** SOURCE MATERIAL follows **
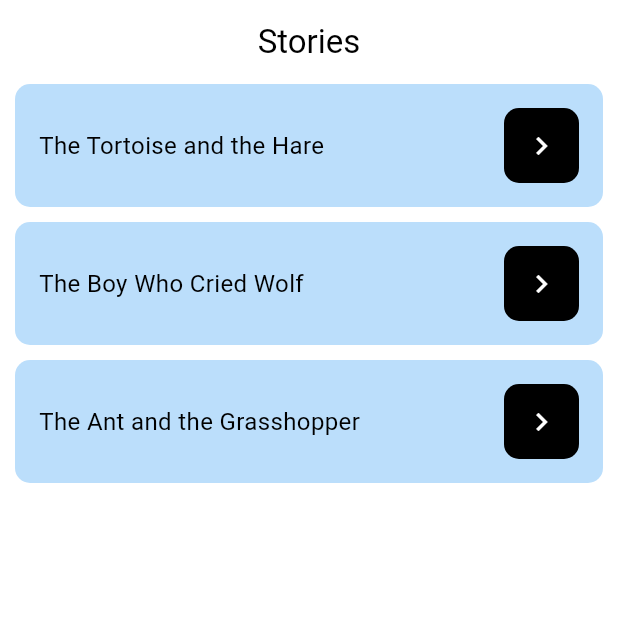
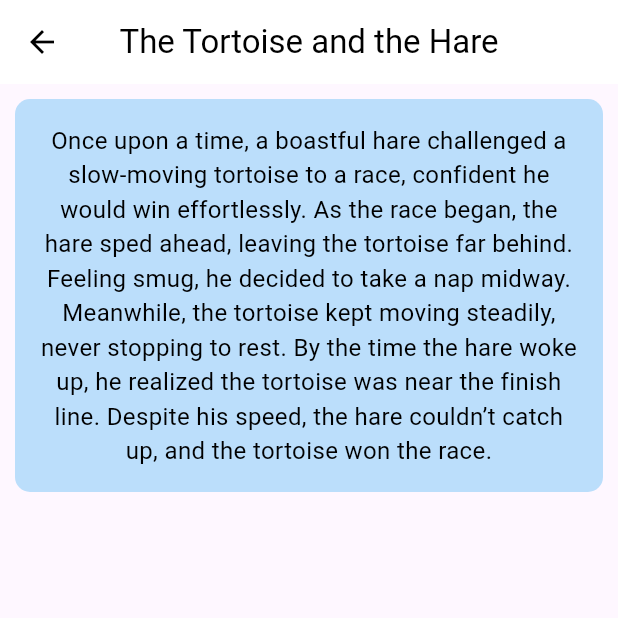
Before and after one commit to abdymazhittoretay/story_app, a Flutter app: the screen it shows after launch, after a tap on the "navigate next" icon, on a phone screen of 412 x 824 dp, the top half of it. Run offline on Flutter 3.47's test engine with Material 3 defaults, Android fonts, the phone set to English and light mode, and no system bars.

Commit message:
added story_page

```diff
--- a/lib/pages/home_page.dart
+++ b/lib/pages/home_page.dart
@@ -1,4 +1,5 @@
 import 'package:flutter/material.dart';
+import 'package:story_app/pages/story_page.dart';
 
 class HomePage extends StatefulWidget {
   const HomePage({super.key});
@@ -56,7 +57,13 @@ class _HomePageState extends State<HomePage> {
                     width: 10.0,
                   ),
                   GestureDetector(
-                    onTap: () {},
+                    onTap: () {
+                      Navigator.push(
+                          context,
+                          MaterialPageRoute(
+                              builder: (context) =>
+                                  StoryPage(title: story[0], story: story[1])));
+                    },
                     child: Container(
                         height: 50.0,
                         width: 50.0,
--- /dev/null
+++ b/lib/pages/story_page.dart
@@ -0,0 +1,36 @@
+import 'package:flutter/material.dart';
+
+class StoryPage extends StatelessWidget {
+  final String title;
+  final String story;
+
+  const StoryPage({
+    super.key,
+    required this.title,
+    required this.story,
+  });
+
+  @override
+  Widget build(BuildContext context) {
+    return Scaffold(
+      appBar: AppBar(
+        backgroundColor: Colors.white,
+        surfaceTintColor: Colors.white,
+        foregroundColor: Colors.black,
+        title: Text(title),
+        centerTitle: true,
+      ),
+      body: Container(
+        padding: EdgeInsets.all(16.0),
+        margin: EdgeInsets.all(10.0),
+        decoration: BoxDecoration(
+            color: Colors.blue[100], borderRadius: BorderRadius.circular(10.0)),
+        child: Text(
+          story,
+          textAlign: TextAlign.center,
+          style: TextStyle(fontSize: 16.0, color: Colors.black),
+        ),
+      ),
+    );
+  }
+}
```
** End of SOURCE MATERIAL **
• TASK OBJECTIVE: All of the records should be output exactly as they stand, with pictures omitted.

• WRITTEN ANSWER:
Before and after one commit to abdymazhittoretay/story_app, a Flutter app: the screen it shows after launch, after a tap on the "navigate next" icon, on a phone screen of 412 x 824 dp, the top half of it. Run offline on Flutter 3.47's test engine with Material 3 defaults, Android fonts, the phone set to English and light mode, and no system bars.

Commit message:
added story_page

```diff
--- a/lib/pages/home_page.dart
+++ b/lib/pages/home_page.dart
@@ -1,4 +1,5 @@
 import 'package:flutter/material.dart';
+import 'package:story_app/pages/story_page.dart';
 
 class HomePage extends StatefulWidget {
   const HomePage({super.key});
@@ -56,7 +57,13 @@ class _HomePageState extends State<HomePage> {
                     width: 10.0,
                   ),
                   GestureDetector(
-                    onTap: () {},
+                    onTap: () {
+                      Navigator.push(
+                          context,
+                          MaterialPageRoute(
+                              builder: (context) =>
+                                  StoryPage(title: story[0], story: story[1])));
+                    },
                     child: Container(
                         height: 50.0,
                         width: 50.0,
--- /dev/null
+++ b/lib/pages/story_page.dart
@@ -0,0 +1,36 @@
+import 'package:flutter/material.dart';
+
+class StoryPage extends StatelessWidget {
+  final String title;
+  final String story;
+
+  const StoryPage({
+    super.key,
+    required this.title,
+    required this.story,
+  });
+
+  @override
+  Widget build(BuildContext context) {
+    return Scaffold(
+      appBar: AppBar(
+        backgroundColor: Colors.white,
+        surfaceTintColor: Colors.white,
+        foregroundColor: Colors.black,
+        title: Text(title),
+        centerTitle: true,
+      ),
+      body: Container(
+        padding: EdgeInsets.all(16.0),
+        margin: EdgeInsets.all(10.0),
+        decoration: BoxDecoration(
+            color: Colors.blue[100], borderRadius: BorderRadius.circular(10.0)),
+        child: Text(
+          story,
+          textAlign: TextAlign.center,
+          style: TextStyle(fontSize: 16.0, color: Colors.black),
+        ),
+      ),
+    );
+  }
+}
```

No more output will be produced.